As a child and teen therapist, I can see that it is difficult for parents/care-givers to leave their child for a 45-minute therapy session and not really know what's going on in the office. You may have questions about how therapy with your child works, how it's going and how progress is being measured.
As confidentiality laws apply to minors, parents are not given all information from sessions. It is important to the therapeutic relationship that a child/teen feels like they can talk to their therapist honestly and not every word gets repeated back to their parent. Where I try to balance confidentiality and letting parents/care-givers know how sessions are going is by giving a little tidbit or homework assignment to work on throughout the week, after their session, to continue progress in between sessions.

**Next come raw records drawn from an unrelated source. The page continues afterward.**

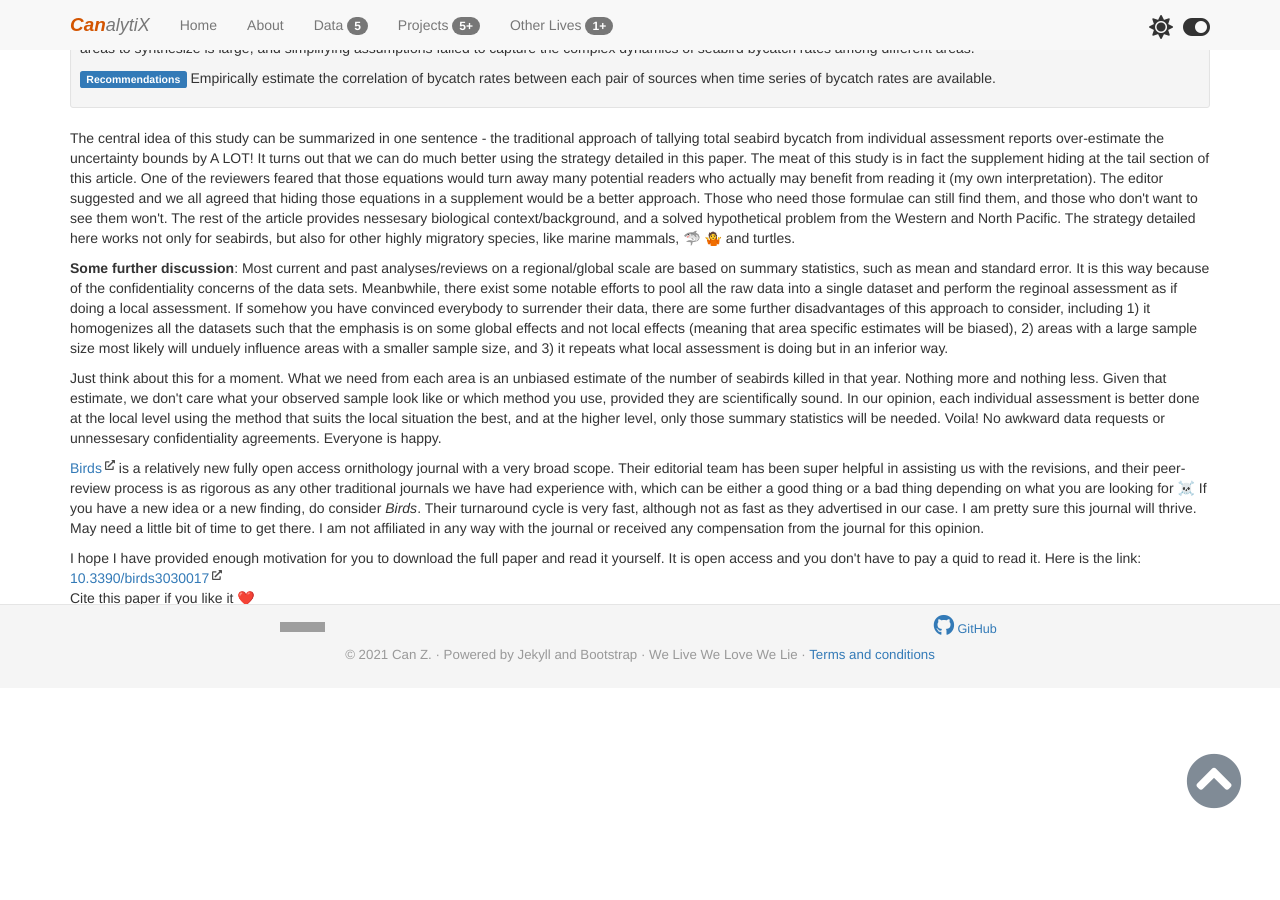
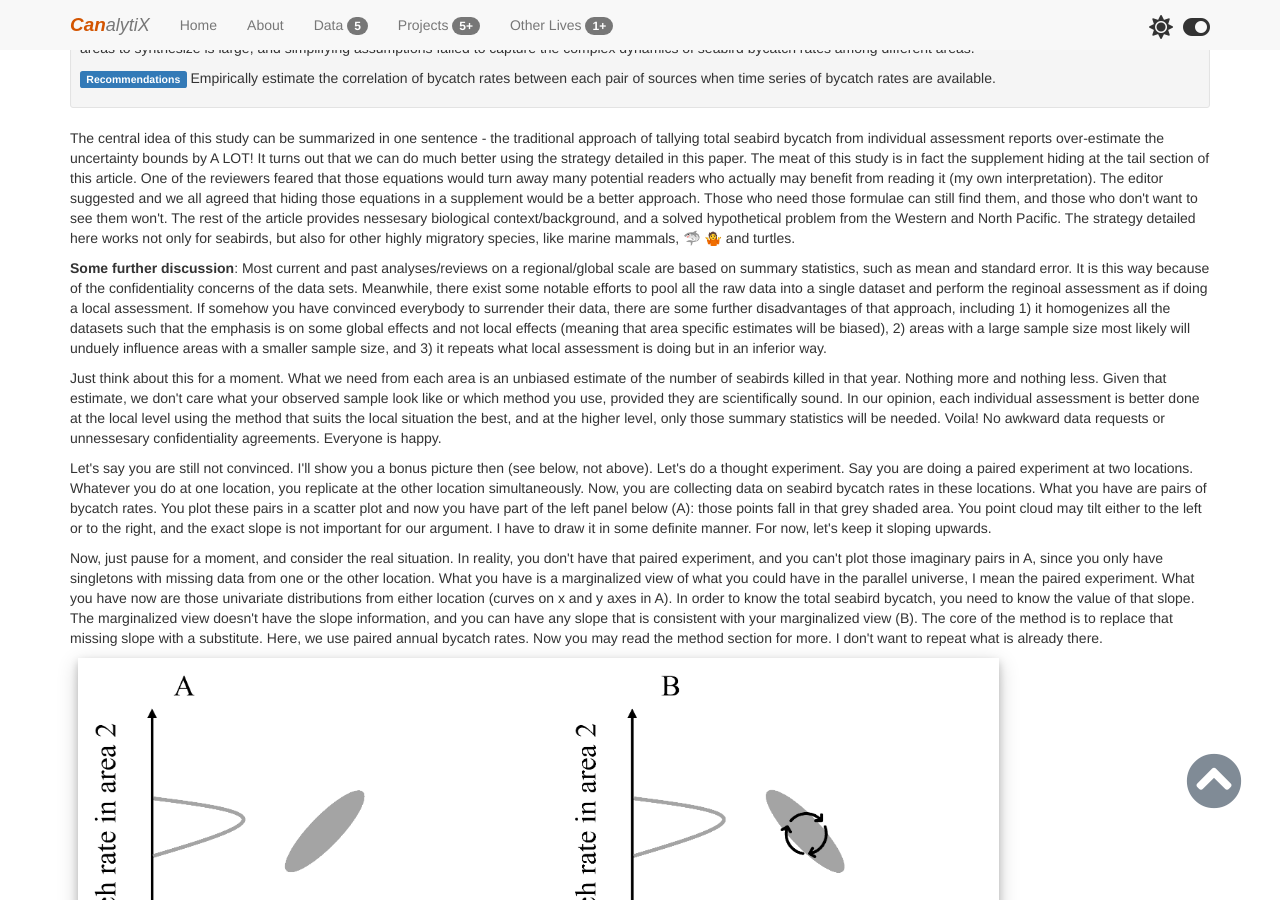
Before and after one commit to HVoltBb/HVoltBb.github.io, a Jekyll site: the page built from random/posts/birdbycatch_paper2022.html, in a window 1280 px wide and 900 px high, scrolled down 775 px. Built offline with Jekyll 4.4.1, drawn with Linux system fonts in a browser that asks for light colours; comment, search, counter and statistics services are not loaded; grey boxes are pictures that could not be loaded.

Commit message:
final update for post bp22

```diff
--- a/random/posts/birdbycatch_paper2022.html
+++ b/random/posts/birdbycatch_paper2022.html
@@ -31,12 +31,20 @@ description: Read assessing total seabird bycatch uncertainty with Can Zhou
     The central idea of this study can be summarized in one sentence - the traditional approach of tallying total seabird bycatch from individual assessment reports over-estimate the uncertainty bounds by A LOT! It turns out that we can do much better using the strategy detailed in this paper. The meat of this study is in fact the supplement hiding at the tail section of this article. One of the reviewers feared that those equations would turn away many potential readers who actually may benefit from reading it (my own interpretation). The editor suggested and we all agreed that hiding those equations in a supplement would be a better approach. Those who need those formulae can still find them, and those who don't want to see them won't. The rest of the article provides nessesary biological context/background, and a solved hypothetical problem from the Western and North Pacific. The strategy detailed here works not only for seabirds, but also for other highly migratory species, like marine mammals, 🦈 🤷 and turtles.
 </p>
 <p>
-    <b>Some further discussion</b>: Most current and past analyses/reviews on a regional/global scale are based on summary statistics, such as mean and standard error. It is this way because of the confidentiality concerns of the data sets. Meanbwhile, there exist some notable efforts to pool all the raw data into a single dataset and perform the reginoal assessment as if doing a local assessment. If somehow you have convinced everybody to surrender their data, there are some further disadvantages of this approach to consider, including 1) it homogenizes all the datasets such that the emphasis is on some global effects and not local effects (meaning that area specific estimates will be biased), 2) areas with a large sample size most likely will unduely influence areas with a smaller sample size, and 3) it repeats what local assessment is doing but in an inferior way.
+    <b>Some further discussion</b>: Most current and past analyses/reviews on a regional/global scale are based on summary statistics, such as mean and standard error. It is this way because of the confidentiality concerns of the data sets. Meanwhile, there exist some notable efforts to pool all the raw data into a single dataset and perform the reginoal assessment as if doing a local assessment. If somehow you have convinced everybody to surrender their data, there are some further disadvantages of that approach, including 1) it homogenizes all the datasets such that the emphasis is on some global effects and not local effects (meaning that area specific estimates will be biased), 2) areas with a large sample size most likely will unduely influence areas with a smaller sample size, and 3) it repeats what local assessment is doing but in an inferior way.
 </p>
 <p>
     Just think about this for a moment. What we need from each area is an unbiased estimate of the number of seabirds killed in that year. Nothing more and nothing less. Given that estimate, we don't care what your observed sample look like or which method you use, provided they are scientifically sound. In our opinion, each individual assessment is better done at the local level using the method that suits the local situation the best, and at the higher level, only those summary statistics will be needed. Voila! No awkward data requests or unnessesary confidentiality agreements. Everyone is happy.
 </p>
 <p>
+    Let's say you are still not convinced. I'll show you a bonus picture then (see below, not above). Let's do a thought experiment. Say you are doing a paired experiment at two locations. Whatever you do at one location, you replicate at the other location simultaneously. Now, you are collecting data on seabird bycatch rates in these locations. What you have are pairs of bycatch rates. You plot these pairs in a scatter plot and now you have part of the left panel below (A): those points fall in that grey shaded area. You point cloud may tilt either to the left or to the right, and the exact slope is not important for our argument. I have to draw it in some definite manner. For now, let's keep it sloping upwards.
+</p>
+<p>
+    Now, just pause for a moment, and consider the real situation. In reality, you don't have that paired experiment, and you can't plot those imaginary pairs in A, since you only have singletons with missing data from one or the other location. What you have is a marginalized view of what you could have in the parallel universe, I mean the paired experiment. What you have now are those univariate distributions from either location (curves on x and y axes in A). In order to know the total seabird bycatch, you need to know the value of that slope. The marginalized view doesn't have the slope information, and you can have any slope that is consistent with your marginalized view (B). The core of the method is to replace that missing slope with a substitute. Here, we use paired annual bycatch rates. Now you may read the method section for more. I don't want to repeat what is already there.
+</p>
+<p><img src="/pics/fig4.png" height="400px" width="921px" alt="A diagram showing the relationship between two bycatch rates" class="figure-img img-fluid shadowy">
+</p>
+<p>
     <a href="https://www.mdpi.com/journal/birds">Birds</a> is a relatively new fully open access ornithology journal with a very broad scope. Their editorial team has been super helpful in assisting us with the revisions, and their peer-review process is as rigorous as any other traditional journals we have had experience with, which can be either a good thing or a bad thing depending on what you are looking for ☠️ If you have a new idea or a new finding, do consider <i>Birds</i>. Their turnaround cycle is very fast, although not as fast as they advertised in our case. I am pretty sure this journal will thrive. May need a little bit of time to get there. I am not affiliated in any way with the journal or received any compensation from the journal for this opinion.
 </p>
 <p>I hope I have provided enough motivation for you to download the full paper and read it yourself. It is open access and you don't have to pay a quid to read it. Here is the link:<br><a href="https://www.mdpi.com/1770206">10.3390/birds3030017</a><br>Cite this paper if you like it &#10084;&#65039; <br>or leave us a comment &#x1F447;</p>
```
Also changed, not shown: Gemfile.lock, pics/fig4.png (added), 1 other file.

Getting only a nugget of information can be difficult so this post is to help parents feel they know a bit more about how their child is doing in therapy.
1. Goal Setting
Therapy, as a whole journey, is goal-oriented. Therapists are typically asking clients in their first few sessions what their goals for therapy are. With children and adolescents, the goal setting is typically deferred to the parent. We ask what they've been noticing in their child and why they are bringing them to therapy now, in order to understand what their goals might be. For example, increasing communication skills, decreasing social anxiety, decreasing test anxiety, etc.
As the therapeutic relationship between child and therapist grows stronger, goals can be changed to the perspective of what the client wants to work on, especially depending on the age of the client. Adolescents may have different goals than their parents have for them because they have a different perspective of what's going on, more of a main view than a side view.
It's important to set goals in the beginning of therapy in order to know what we are striving for and how we can help.
2. Progress Markers
Progress markers are like stepping stones, not everything will happen fully and all at once, but rather in stages and slowly. Progress is individualized to how your child processes information, how much effort is being put in sessions and outside of sessions and how much consistency the child has in using the skills they are learning (which comes from parents help).
One thing to keep in mind is that progress may not look how you want it to look for your child. Increasing communication between parent and child, for example, may look like your child leaving you a note or sending you a text, rather than a face-to-face conversation. It's important to remember to be patient and take the wins even if they feel "small". Progress takes time and there is no exact amount of time because every child is different.
Progress can look like your child's reaction to something being different, less intense or needing less time to move forward from a particular situation. Progress can also be your child going back to some of their favorite activities, using more self-care and coping tools or something even more noticeable, like going up to someone new at school. We won't know in the beginning what progress looks like for your child, however, the signs will be there.
You can encourage your child to notice their progress as well! Asking if they notice any changes in how they are thinking about themselves, certain people or certain situations can help them (and you) see if their thought process is changing. It will also help your child to see how the effort and time they are putting in is helping them; it can give your child a sense of pride by showing them how far they have come.
3. Practicing Self-Care and Skills to Sustain Progress
No matter the age, we all need self-care to make sure we are staying at our best. Your child is in school, most likely doing lots of activities after school and on the weekends, juggling chores at home and if they are struggling with anxiety, emotion regulation, etc., they have a lot on their plates. Self-care is a must so that we can feel rejuvenated and recharged.
Practicing the tools your child is learning or if age-appropriate, encouraging them to practice their tools is all a part of the therapy journey. I always tell clients to practice coping tools when they are in a calm state so they (and their brain) can recall them in a heightened state. Communication skills also need to be practiced at home or in school in order for your child to get better at them and for them to turn into their primary way of communication.
Consistency in using and practicing the skills being taught to your child and encouraging self-care at home is a great way to encourage and sustain progress outside of sessions.
4. Keeping In Touch with the Treatment Team
At the end of the day, your child's therapist won't keep you in the dark. We are happy to have family sessions, parenting sessions, scheduling check-in phone calls or having email threads, in order to be up-to-date on your child's care. We need to know information from home, school, extracurricular activities in order to best treat your child and we know that having some information from us, is a way you know your child is being taken care of.
Boundaries around communication are something that you should talk to your child and their therapist about. You want to make sure your child feels that you respect their therapeutic relationship and that everyone on their team is on the same page to help them.
If you have any further questions on child therapy, let us know! If you are noticing some behaviors or changes in your child that you are concerned about, please reach out for a
free 15-minute phone consultation with one of our therapists. Your child deserves the best care and to live their life being their best self!
Stephanie Polizzi is a licensed psychotherapist (LMHC) in Scarsdale, NY at Peaceful Living Mental Health Counseling, serving clients living in NY, NJ and FL.